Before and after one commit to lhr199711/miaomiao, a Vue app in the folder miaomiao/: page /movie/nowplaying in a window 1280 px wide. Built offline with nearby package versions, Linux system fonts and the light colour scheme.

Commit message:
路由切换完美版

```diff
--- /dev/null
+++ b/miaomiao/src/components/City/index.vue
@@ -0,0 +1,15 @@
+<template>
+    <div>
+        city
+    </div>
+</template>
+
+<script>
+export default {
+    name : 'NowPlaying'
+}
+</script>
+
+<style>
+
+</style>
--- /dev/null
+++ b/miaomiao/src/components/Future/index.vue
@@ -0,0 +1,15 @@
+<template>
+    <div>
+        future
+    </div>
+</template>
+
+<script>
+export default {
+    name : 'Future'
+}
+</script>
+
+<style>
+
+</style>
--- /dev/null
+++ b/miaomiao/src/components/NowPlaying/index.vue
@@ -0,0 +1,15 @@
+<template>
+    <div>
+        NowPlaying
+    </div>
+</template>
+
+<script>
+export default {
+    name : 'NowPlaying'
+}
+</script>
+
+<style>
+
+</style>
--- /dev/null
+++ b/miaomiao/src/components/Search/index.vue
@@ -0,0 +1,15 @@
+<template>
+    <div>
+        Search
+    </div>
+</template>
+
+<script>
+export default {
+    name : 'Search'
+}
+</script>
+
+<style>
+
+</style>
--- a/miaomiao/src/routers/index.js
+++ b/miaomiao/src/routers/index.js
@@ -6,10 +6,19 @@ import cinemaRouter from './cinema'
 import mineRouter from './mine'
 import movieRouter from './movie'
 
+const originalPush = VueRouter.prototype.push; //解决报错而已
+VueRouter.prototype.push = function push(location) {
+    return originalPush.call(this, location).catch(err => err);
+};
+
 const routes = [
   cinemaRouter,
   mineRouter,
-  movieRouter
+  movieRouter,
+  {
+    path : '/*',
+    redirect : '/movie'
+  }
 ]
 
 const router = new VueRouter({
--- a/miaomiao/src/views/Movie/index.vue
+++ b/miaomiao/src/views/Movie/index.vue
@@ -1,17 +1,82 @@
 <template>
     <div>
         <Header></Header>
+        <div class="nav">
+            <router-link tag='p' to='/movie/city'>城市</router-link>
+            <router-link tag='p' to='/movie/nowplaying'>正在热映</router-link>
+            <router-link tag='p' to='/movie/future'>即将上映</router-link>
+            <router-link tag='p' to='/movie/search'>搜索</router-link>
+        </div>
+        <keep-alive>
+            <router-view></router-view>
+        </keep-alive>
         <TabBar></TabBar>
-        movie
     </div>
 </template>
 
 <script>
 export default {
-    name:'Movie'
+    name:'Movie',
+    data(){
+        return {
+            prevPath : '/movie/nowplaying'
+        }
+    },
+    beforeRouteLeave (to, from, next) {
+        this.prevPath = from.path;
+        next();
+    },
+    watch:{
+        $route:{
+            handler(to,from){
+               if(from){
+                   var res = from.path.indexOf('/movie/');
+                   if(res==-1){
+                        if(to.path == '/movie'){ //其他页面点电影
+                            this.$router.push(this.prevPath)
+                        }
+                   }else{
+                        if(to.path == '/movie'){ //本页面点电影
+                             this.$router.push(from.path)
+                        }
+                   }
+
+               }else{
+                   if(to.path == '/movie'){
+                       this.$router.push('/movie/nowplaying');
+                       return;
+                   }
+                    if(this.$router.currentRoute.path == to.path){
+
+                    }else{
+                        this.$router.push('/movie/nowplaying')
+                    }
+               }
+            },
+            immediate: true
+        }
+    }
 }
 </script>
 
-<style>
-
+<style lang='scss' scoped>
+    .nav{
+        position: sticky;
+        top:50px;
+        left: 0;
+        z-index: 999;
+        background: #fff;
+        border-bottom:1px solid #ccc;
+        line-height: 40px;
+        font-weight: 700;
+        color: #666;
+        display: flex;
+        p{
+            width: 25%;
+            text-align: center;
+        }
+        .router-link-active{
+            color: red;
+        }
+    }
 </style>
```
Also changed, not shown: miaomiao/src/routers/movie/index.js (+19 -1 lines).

----

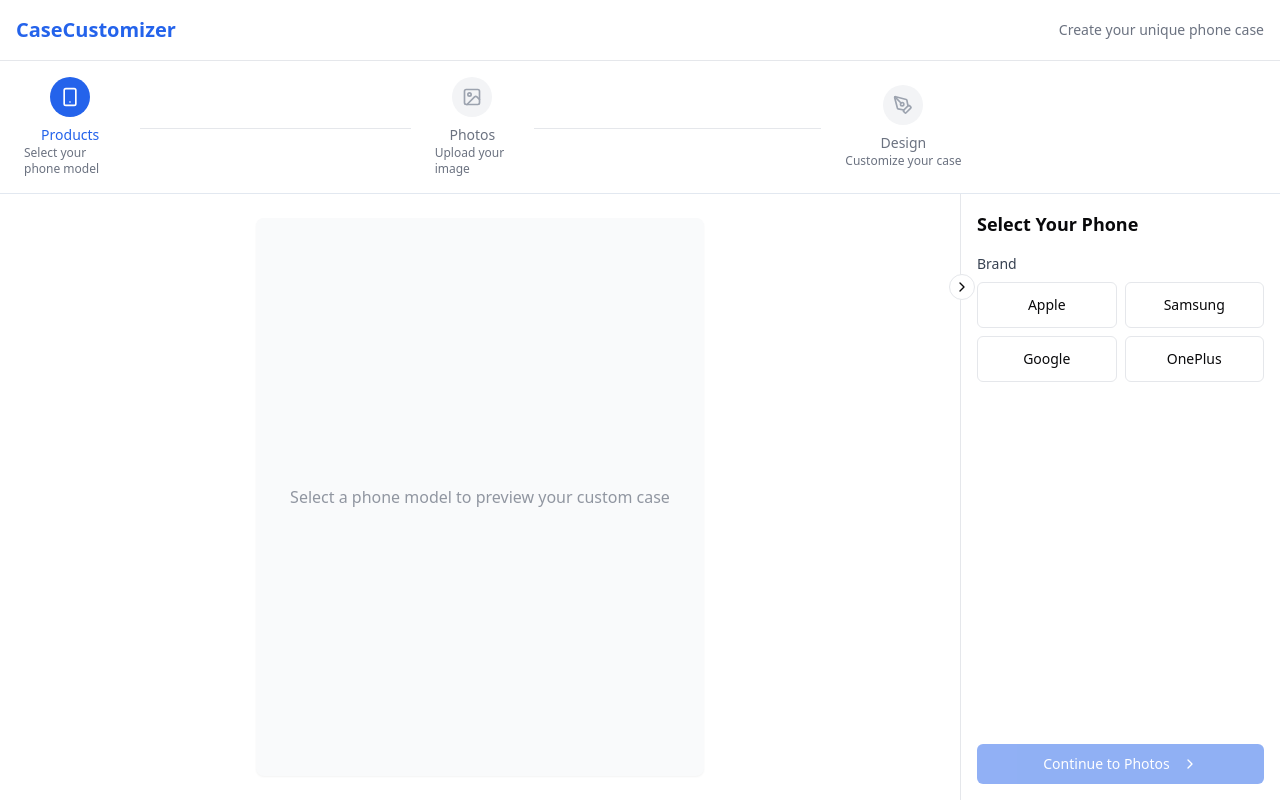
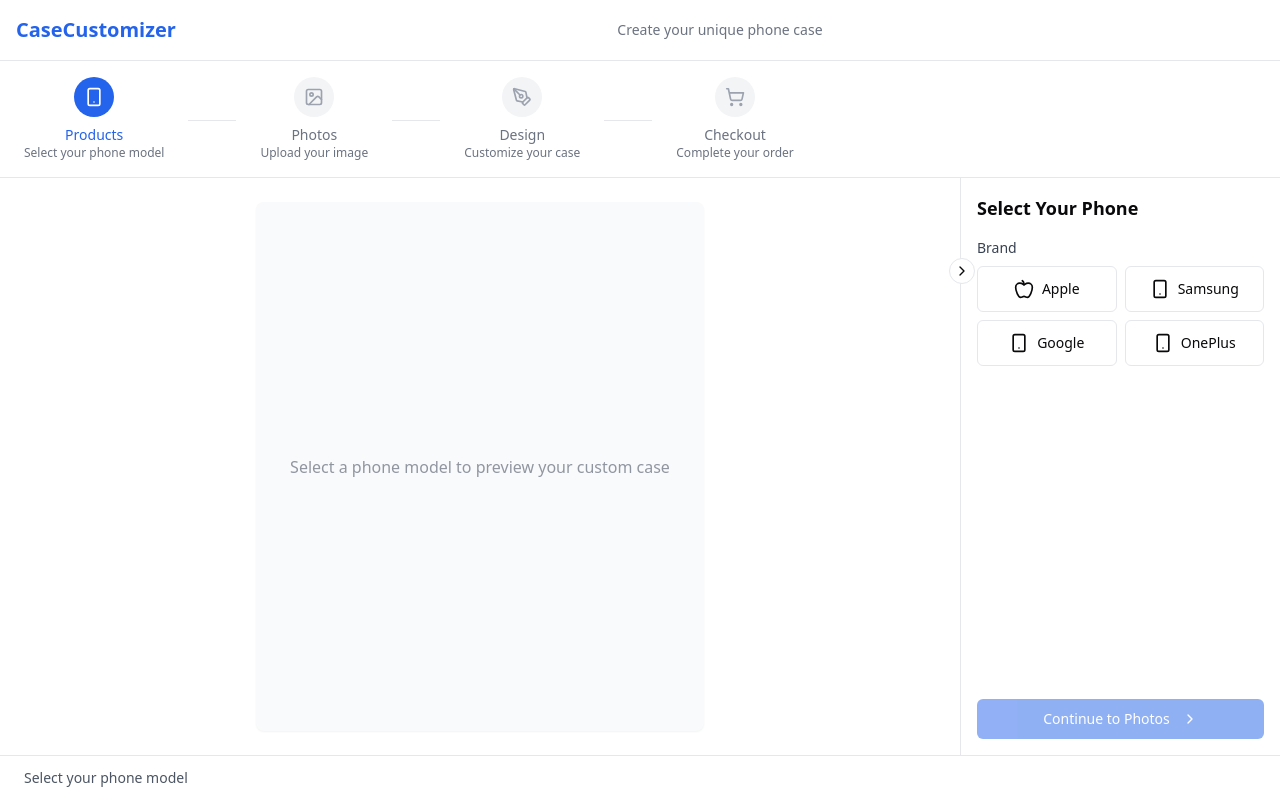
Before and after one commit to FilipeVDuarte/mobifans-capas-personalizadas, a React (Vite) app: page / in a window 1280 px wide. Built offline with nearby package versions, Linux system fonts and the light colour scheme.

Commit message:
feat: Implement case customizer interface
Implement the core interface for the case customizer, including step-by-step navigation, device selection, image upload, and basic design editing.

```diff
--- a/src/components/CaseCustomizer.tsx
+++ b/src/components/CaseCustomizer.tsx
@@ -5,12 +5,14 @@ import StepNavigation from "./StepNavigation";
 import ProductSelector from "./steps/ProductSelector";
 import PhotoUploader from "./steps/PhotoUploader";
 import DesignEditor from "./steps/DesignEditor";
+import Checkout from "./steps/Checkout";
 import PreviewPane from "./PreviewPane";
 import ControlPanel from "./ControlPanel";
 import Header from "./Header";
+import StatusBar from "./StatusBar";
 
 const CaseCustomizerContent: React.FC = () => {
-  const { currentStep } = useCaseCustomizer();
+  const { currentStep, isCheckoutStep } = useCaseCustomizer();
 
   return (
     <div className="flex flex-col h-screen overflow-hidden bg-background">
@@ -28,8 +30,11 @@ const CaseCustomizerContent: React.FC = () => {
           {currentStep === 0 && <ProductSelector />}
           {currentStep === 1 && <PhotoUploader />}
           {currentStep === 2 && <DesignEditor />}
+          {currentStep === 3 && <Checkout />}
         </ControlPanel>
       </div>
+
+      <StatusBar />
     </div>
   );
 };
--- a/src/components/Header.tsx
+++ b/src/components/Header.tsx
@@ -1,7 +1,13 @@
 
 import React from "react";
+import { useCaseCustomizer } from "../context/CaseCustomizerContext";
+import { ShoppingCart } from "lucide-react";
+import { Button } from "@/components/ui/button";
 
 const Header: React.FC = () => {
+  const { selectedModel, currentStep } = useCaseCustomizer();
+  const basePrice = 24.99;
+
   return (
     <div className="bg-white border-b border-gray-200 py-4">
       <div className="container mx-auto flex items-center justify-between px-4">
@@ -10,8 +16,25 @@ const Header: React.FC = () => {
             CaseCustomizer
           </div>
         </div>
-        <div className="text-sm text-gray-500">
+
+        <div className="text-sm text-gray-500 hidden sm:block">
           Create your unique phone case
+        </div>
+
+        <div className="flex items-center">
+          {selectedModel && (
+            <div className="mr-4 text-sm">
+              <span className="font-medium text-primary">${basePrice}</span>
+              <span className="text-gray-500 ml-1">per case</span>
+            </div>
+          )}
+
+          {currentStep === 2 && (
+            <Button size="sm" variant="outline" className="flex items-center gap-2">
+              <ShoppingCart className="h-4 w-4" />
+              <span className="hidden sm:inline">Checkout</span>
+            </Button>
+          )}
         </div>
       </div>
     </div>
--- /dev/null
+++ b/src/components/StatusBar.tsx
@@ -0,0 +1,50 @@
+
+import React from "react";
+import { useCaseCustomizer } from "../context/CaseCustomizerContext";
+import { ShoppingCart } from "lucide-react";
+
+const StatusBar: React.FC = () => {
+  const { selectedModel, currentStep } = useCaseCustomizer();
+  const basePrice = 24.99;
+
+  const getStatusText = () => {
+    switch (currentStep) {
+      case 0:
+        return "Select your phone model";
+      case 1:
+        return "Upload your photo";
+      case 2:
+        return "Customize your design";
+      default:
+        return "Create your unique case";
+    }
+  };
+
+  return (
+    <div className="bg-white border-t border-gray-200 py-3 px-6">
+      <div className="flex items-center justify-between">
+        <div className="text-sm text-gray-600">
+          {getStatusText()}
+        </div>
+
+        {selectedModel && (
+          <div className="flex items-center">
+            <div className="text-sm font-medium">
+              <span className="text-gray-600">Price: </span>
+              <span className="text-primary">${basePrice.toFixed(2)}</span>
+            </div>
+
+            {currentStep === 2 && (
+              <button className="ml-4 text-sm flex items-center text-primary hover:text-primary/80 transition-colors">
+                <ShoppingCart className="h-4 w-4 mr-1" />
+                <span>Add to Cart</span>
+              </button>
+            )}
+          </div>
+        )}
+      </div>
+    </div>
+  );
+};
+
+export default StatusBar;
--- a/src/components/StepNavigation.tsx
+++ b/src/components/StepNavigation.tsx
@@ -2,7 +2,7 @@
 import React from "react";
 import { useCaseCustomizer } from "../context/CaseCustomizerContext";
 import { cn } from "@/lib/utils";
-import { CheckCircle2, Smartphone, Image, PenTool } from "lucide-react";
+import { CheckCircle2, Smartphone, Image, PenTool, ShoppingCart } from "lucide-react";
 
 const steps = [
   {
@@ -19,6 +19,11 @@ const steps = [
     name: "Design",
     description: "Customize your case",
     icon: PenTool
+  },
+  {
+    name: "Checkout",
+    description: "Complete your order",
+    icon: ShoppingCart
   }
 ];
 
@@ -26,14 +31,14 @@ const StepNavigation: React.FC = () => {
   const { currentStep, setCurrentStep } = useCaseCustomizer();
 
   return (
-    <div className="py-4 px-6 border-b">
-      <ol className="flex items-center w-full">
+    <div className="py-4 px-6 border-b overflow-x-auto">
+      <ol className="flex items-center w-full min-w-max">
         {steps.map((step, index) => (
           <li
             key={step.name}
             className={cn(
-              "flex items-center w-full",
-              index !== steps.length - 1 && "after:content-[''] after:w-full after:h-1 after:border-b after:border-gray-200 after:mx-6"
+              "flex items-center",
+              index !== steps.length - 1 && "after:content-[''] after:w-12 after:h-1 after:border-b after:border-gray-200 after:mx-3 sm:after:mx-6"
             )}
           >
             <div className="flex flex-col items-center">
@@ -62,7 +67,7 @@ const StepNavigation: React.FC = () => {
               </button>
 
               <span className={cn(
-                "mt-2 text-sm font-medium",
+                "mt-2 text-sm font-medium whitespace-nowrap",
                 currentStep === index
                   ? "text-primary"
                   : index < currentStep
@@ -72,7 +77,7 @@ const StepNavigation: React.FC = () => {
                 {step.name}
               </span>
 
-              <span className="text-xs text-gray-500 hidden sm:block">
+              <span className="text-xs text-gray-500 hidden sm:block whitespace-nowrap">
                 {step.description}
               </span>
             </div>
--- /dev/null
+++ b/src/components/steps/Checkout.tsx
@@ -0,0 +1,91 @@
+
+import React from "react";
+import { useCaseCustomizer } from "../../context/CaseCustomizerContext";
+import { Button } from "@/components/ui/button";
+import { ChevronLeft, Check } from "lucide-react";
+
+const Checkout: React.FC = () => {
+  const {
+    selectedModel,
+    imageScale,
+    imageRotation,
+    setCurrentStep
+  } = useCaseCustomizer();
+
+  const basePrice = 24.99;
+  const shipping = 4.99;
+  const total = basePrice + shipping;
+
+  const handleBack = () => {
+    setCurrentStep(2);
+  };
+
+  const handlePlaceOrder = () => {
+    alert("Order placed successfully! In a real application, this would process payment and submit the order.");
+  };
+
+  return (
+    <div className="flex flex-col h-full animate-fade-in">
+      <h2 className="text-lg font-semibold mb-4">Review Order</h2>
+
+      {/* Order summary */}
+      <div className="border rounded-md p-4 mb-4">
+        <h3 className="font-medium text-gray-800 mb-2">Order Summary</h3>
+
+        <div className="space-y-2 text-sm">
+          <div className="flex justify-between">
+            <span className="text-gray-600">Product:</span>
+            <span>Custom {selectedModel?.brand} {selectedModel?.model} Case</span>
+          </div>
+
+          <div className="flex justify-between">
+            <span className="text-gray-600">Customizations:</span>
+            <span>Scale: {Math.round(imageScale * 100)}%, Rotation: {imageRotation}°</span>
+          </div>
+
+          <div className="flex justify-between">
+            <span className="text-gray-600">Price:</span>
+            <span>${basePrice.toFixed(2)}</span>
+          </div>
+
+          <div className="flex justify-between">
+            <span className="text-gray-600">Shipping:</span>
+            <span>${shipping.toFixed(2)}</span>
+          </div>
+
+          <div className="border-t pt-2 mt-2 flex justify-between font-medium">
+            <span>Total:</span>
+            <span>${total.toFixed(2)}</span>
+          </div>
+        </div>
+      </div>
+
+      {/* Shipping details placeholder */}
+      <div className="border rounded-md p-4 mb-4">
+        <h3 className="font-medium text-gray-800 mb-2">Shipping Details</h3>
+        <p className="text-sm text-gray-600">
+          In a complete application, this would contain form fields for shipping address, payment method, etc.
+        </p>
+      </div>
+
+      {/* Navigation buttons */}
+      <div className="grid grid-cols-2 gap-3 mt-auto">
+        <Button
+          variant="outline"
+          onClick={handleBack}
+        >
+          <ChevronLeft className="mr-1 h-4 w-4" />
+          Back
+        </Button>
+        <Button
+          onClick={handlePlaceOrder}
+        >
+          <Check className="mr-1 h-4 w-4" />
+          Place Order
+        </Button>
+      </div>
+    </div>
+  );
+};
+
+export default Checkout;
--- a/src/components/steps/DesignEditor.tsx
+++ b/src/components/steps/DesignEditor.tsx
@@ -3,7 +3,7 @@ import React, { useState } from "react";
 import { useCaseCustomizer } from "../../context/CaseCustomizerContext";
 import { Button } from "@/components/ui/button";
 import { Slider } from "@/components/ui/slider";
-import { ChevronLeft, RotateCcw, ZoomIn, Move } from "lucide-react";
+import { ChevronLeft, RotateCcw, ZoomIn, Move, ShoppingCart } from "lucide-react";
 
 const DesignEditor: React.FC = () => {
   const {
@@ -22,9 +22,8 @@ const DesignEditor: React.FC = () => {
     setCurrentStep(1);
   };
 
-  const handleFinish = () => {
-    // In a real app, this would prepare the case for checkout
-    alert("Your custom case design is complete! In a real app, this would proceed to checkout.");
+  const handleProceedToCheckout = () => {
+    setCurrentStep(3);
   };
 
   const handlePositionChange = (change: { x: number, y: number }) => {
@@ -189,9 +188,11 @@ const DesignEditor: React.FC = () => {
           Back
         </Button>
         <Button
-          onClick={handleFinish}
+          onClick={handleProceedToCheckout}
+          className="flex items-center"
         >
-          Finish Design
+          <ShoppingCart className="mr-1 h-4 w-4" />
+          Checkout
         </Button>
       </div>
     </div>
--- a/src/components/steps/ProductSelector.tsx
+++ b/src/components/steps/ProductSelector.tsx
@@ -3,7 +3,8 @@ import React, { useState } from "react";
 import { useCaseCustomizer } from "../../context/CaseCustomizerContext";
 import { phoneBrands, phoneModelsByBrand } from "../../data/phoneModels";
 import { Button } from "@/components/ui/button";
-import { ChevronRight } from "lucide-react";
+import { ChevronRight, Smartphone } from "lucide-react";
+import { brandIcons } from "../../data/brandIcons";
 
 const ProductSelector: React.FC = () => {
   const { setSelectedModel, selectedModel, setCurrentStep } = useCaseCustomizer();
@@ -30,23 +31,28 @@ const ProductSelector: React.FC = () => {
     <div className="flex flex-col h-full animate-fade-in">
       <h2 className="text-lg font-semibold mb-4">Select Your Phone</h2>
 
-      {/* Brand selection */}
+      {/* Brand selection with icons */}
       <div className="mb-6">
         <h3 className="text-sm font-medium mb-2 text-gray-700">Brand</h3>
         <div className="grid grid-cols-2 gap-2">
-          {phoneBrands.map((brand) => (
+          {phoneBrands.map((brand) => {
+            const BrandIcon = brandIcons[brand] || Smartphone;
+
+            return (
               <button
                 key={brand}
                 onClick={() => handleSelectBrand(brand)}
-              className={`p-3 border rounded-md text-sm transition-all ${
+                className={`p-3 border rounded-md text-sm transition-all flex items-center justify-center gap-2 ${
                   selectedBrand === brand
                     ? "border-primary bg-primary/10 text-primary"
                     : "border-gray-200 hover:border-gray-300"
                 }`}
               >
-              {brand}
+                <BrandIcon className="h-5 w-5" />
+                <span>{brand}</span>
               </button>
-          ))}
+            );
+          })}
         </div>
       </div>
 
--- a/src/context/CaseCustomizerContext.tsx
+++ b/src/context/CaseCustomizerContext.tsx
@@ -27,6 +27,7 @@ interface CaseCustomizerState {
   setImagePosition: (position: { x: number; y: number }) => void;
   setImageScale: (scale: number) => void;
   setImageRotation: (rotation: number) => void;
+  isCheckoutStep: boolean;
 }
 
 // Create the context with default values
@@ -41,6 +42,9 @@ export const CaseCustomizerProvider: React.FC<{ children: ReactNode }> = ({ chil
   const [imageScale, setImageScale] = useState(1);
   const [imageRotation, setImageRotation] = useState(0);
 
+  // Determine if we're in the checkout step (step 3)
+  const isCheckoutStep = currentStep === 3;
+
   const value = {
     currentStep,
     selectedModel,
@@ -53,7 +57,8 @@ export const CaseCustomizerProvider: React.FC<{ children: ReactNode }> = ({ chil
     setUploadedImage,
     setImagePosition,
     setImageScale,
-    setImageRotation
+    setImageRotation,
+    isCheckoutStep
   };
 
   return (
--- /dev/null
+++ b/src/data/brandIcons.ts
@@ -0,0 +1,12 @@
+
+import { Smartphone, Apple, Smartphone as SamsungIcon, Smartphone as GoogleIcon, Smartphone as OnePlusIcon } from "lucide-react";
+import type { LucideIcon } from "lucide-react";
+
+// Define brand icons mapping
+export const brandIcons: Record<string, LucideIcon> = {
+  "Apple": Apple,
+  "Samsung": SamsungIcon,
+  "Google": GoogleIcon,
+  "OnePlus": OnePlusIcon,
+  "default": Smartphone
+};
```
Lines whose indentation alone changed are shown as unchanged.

----

■ What the exercise asks
Pick each line holding "this" out of the entries above and return it.

■ Task answer
+    return originalPush.call(this, location).catch(err => err);
+        this.prevPath = from.path;
+                            this.$router.push(this.prevPath)
+                             this.$router.push(from.path)
+                       this.$router.push('/movie/nowplaying');
+                    if(this.$router.currentRoute.path == to.path){
+                        this.$router.push('/movie/nowplaying')
+    alert("Order placed successfully! In a real application, this would process payment and submit the order.");
+          In a complete application, this would contain form fields for shipping address, payment method, etc.
-    // In a real app, this would prepare the case for checkout
-    alert("Your custom case design is complete! In a real app, this would proceed to checkout.");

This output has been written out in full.